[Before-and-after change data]
○ ○ ○ ○

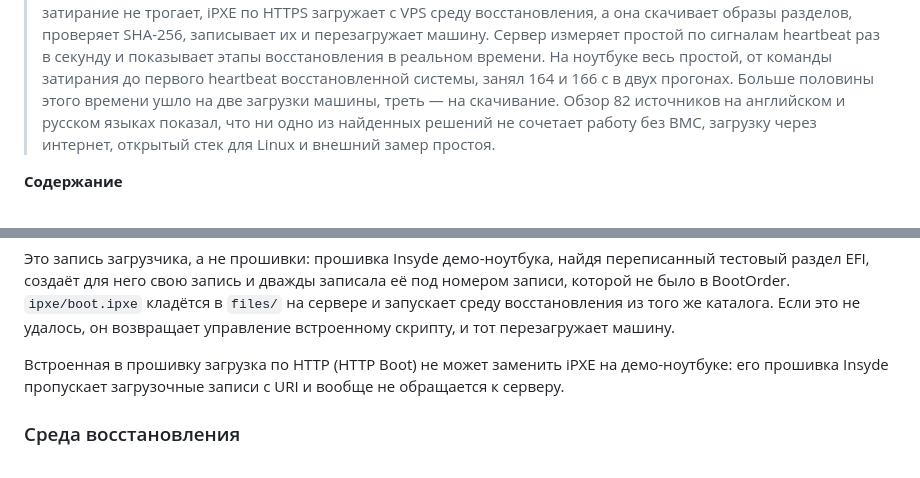
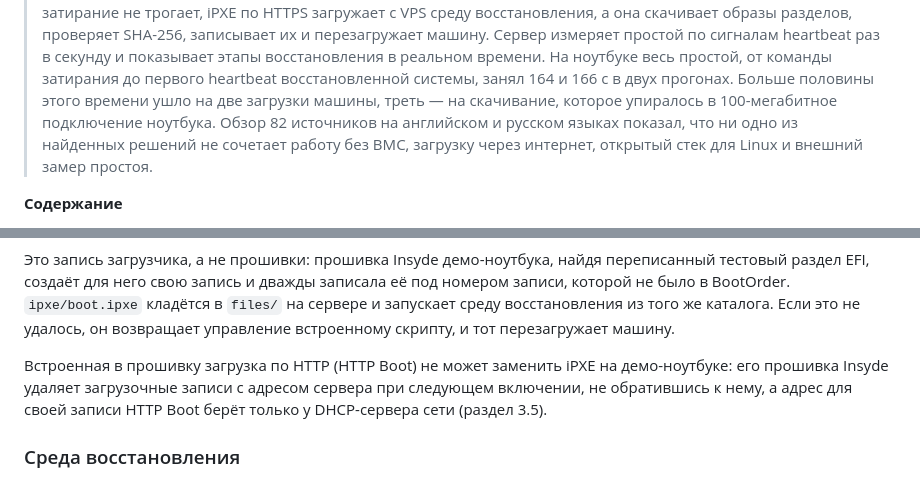
Before and after one commit to Irenid/OSreboot, a Markdown page: README.md, 2 parts joined by grey strips. GitHub-like rendering.

```diff
--- a/README.md
+++ b/README.md
@@ -12,7 +12,8 @@
 > этапы восстановления в реальном времени. На ноутбуке весь простой, от
 > команды затирания до первого heartbeat восстановленной системы, занял 164 и
 > 166 с в двух прогонах. Больше половины этого времени ушло на две загрузки
-> машины, треть — на скачивание. Обзор 82 источников на английском и русском языках
+> машины, треть — на скачивание, которое упиралось в 100-мегабитное подключение
+> ноутбука. Обзор 82 источников на английском и русском языках
 > показал, что ни одно из найденных решений не сочетает работу без BMC,
 > загрузку через интернет, открытый стек для Linux и внешний замер простоя.
 
@@ -1000,8 +1038,9 @@ sudo systemctl reboot --boot-loader-entry=osreboot-ipxe.conf   # восстан
 управление встроенному скрипту, и тот перезагружает машину.
 
 Встроенная в прошивку загрузка по HTTP (HTTP Boot) не может заменить iPXE на
-демо-ноутбуке: его прошивка Insyde пропускает загрузочные записи с URI и
-вообще не обращается к серверу.
+демо-ноутбуке: его прошивка Insyde удаляет загрузочные записи с адресом
+сервера при следующем включении, не обратившись к нему, а адрес для своей
+записи HTTP Boot берёт только у DHCP-сервера сети (раздел 3.5).
 
 ### Среда восстановления
 
```
Also changed, not shown: other parts of README.md (+71 -15 lines).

○ ○ ○ ○

Within the entries above, find each line where "README" appears; copy every one.

- _Exercise output_
Before and after one commit to Irenid/OSreboot, a Markdown page: README.md, 2 parts joined by grey strips. GitHub-like rendering.
--- a/README.md
+++ b/README.md
Also changed, not shown: other parts of README.md (+71 -15 lines).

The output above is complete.